(1993) have suggested that employment is sometimes one component of a syndrome of "pseudomaturity" or "precocious development," including such adult behaviors as drinking and smoking and earlier (Mihalic and Elliott, 1997) or more frequent (Bachman and Schulenberg, 1993) dating. Working adolescents may come to think of themselves as adults, given access to adult-like job responsibilities and economic independence. Relationships with older coworkers could introduce adolescents prematurely to more ostensibly adult ways of handling stress or spending leisure time. (Tanner and Krahn  report evidence that having delinquent friends acts as an intervening variable between working as an adolescent and committing illegal acts.) Employment appears to foster behaviors by teens that may signify adult status and identity but that pose problems when they are engaged in by youth (or engaged in excessively by adults).
Although working long hours is associated with increased substance use and other problem behaviors, very little research has examined whether the quality of the work experience directly affects these outcomes or alters the effects of employment. Steinberg and Cauffman (1995) pointed out that adolescents' use of drugs and alcohol was linked to work stressors in a sample of high school students in California (Greenberger and Steinberg, 1986). Based on data from Monitoring the Future, Schulenberg and Bachman (1993) found that skill utilization at work was associated with decreased cigarette and marijuana use for adolescents generally and in decreased alcohol use for females. Moreover, adolescents who described their jobs as not requiring the use of their skills, as being unconnected to the future, and as being "the kind of work that people do just for the money" used cigarettes more frequently as the intensity of their work increased. Work intensity was found to be less consequential for young people who described their jobs as relevant to their futures.

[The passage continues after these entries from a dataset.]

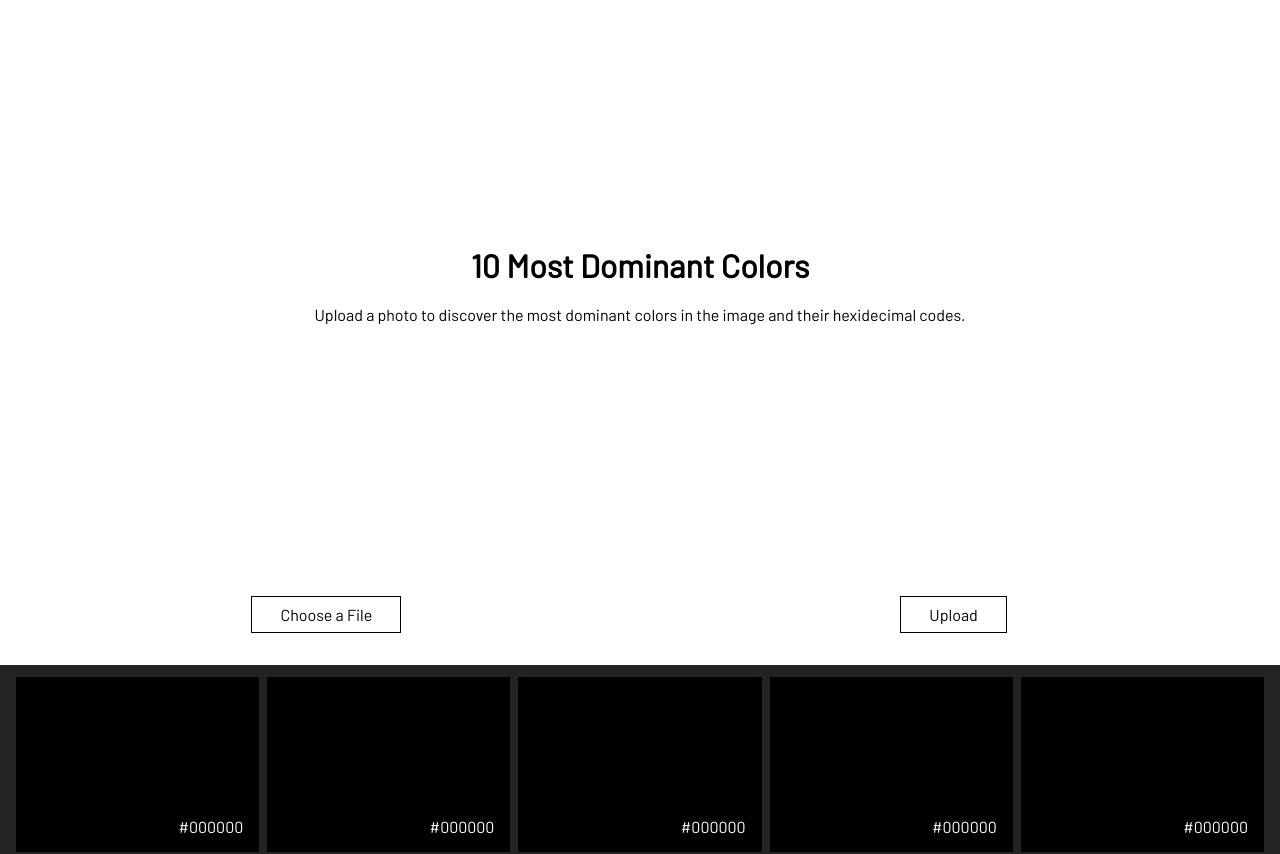
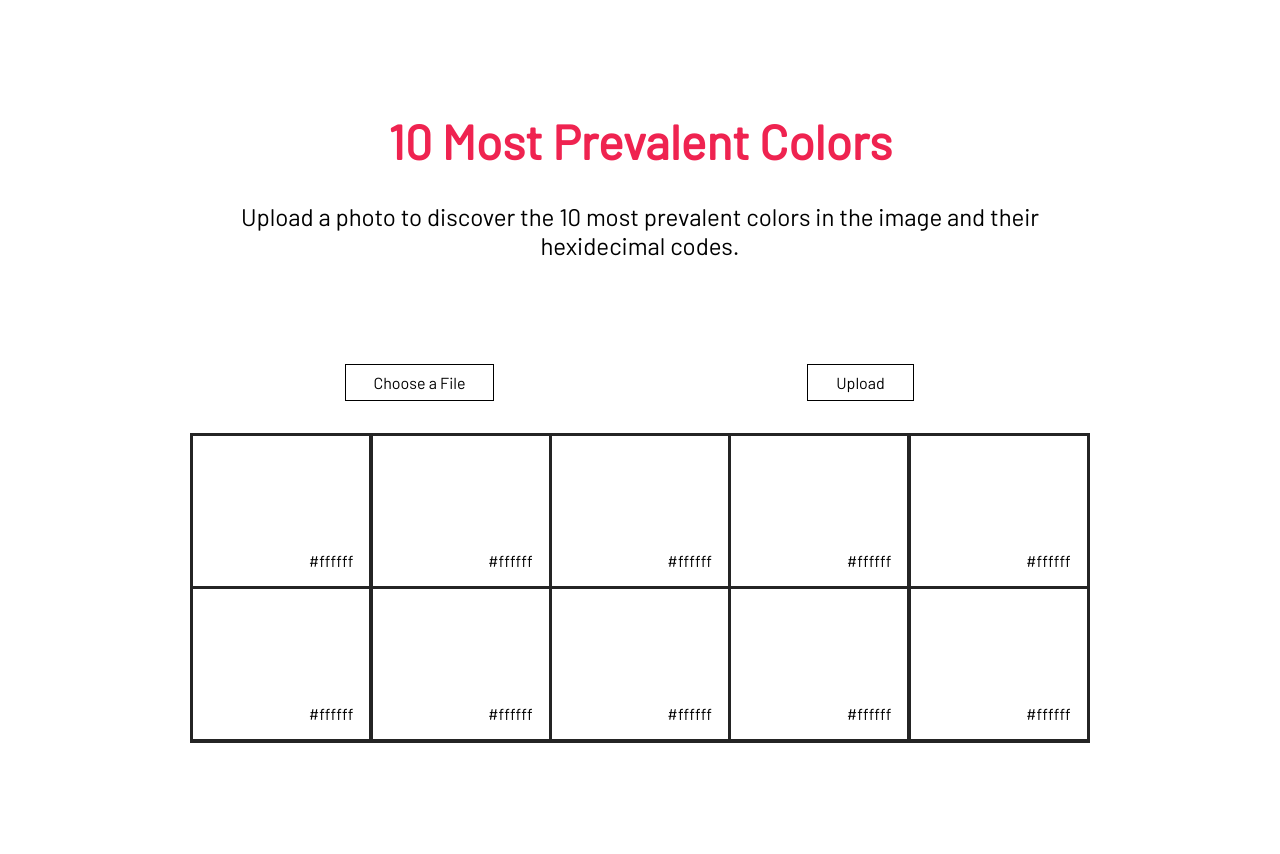
Before and after one commit to skaaldig/colorpal, a React (Create React App) app in the folder frontend/: page / in a window 1280 px wide. Shown: the top 854 px of the page. After the commit the page ends 800 px from the top, so only its background shows below. Built offline with nearby package versions, Linux system fonts and the light colour scheme.

Commit message:
styling changes

```diff
--- a/frontend/src/Component/Colors/Instructions.js
+++ b/frontend/src/Component/Colors/Instructions.js
@@ -6,11 +6,11 @@ function Instructions(props) {
     return (
     <div className="instructions">
         <animated.div className="instructions__wrapper" style={slideIn}>
-            <h1>
-                10 Most Dominant Colors
+            <h1 className="instructions__h1">
+                10 Most Prevalent Colors
             </h1>
-            <p>
-                Upload a photo to discover the most dominant colors in the image and their hexidecimal codes.
+            <p className="lead">
+                Upload a photo to discover the 10 most prevalent colors in the image and their hexidecimal codes.
             </p>
         </animated.div>
     </div>
--- a/frontend/src/Component/Colors/index.js
+++ b/frontend/src/Component/Colors/index.js
@@ -18,7 +18,7 @@ export default class Colors extends Component {
     this.state = {
       selectedFile: null,
       uploadedImage: null,
-      colors: Array(10).fill(1).map(x => "#000000"),
+      colors: Array(10).fill(1).map(x => "#ffffff"),
     }
 
     this.fileSelectedHandler = this.fileSelectedHandler.bind(this);
@@ -57,7 +57,7 @@ export default class Colors extends Component {
     }
 
     return(
-      <div>
+      <div className="app__container">
         {image}
         <UserInput onChange={this.fileSelectedHandler} onClick={this.fileUploadHandler} />
         {colors}
--- a/frontend/src/index.css
+++ b/frontend/src/index.css
@@ -10,18 +10,37 @@ code {
     monospace;
 }
 
+.lead {
+  font-size: 1.5rem;
+}
+
+.app__container {
+  margin: 0 auto;
+  max-width: 900px;
+}
+
 .instructions {
   text-align: center;
-  height: 500px;
+  height: 300px;
   display: flex;
   flex-flow: column nowrap;
   justify-content: center;
-  padding: 2rem;
+  padding-top: 2rem;
+}
+
+.instructions__wrapper {
+  padding: 1rem;
+  box-sizing: border-box;
+}
+
+.instructions__h1 {
+  color: #ef2350;
+  font-size: 3rem;
 }
 
 .user_image__container {
   max-width: 100%;
-  height: 500px;
+  height: 300px;
   display: flex;
   justify-content: center;
   padding-top: 2rem;
@@ -56,17 +75,17 @@ code {
 }
 
 .color_box__container {
-  background-color: #222323;
+  background-color: #242424;
   display: flex;
   flex-flow: row wrap;
   justify-content: center;
-  padding: 0.50rem 0;
+  padding: 0.1rem;
 }
 
 .color_box {
-  flex-basis: 19%;
-  height: 175px;
-  margin: 0.25rem;
+  flex: 1 150px;
+  height: 150px;
+  margin: 0.1rem;
   position: relative;
 }
 
@@ -95,7 +114,10 @@ code {
   font-size: 1rem;
   }
 
-  @media (max-width: 800px) {
+  @media (max-width: 900px) {
+  .color_box__container {
+    padding: 0.1rem 0;
+  }
   .color_box {
     flex-basis: 32%;
     margin: 0.15rem;
@@ -113,14 +135,18 @@ code {
 @media (max-width: 500px) {
   .color_box__container {
     justify-content: flex-start;
-    padding: 0.25rem 0.25rem;
+    padding: 0.1rem 0;
   }
   .color_box {
-    flex-basis: 100%;
+    flex-basis: 48%;
   }
 
   .user_image__container {
     max-height: 250px;
   }
 
+  .instructions__wrapper {
+    padding: 2rem;
+  }
+
 }
```
Also changed, not shown: 1 other file (tests, documents, lock files or other folders).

Two high school students working side by side in the same establishment may have very different work experiences. The job may represent a short-term means of earning spending money for the college-bound middle-class student, but it may be the beginning of a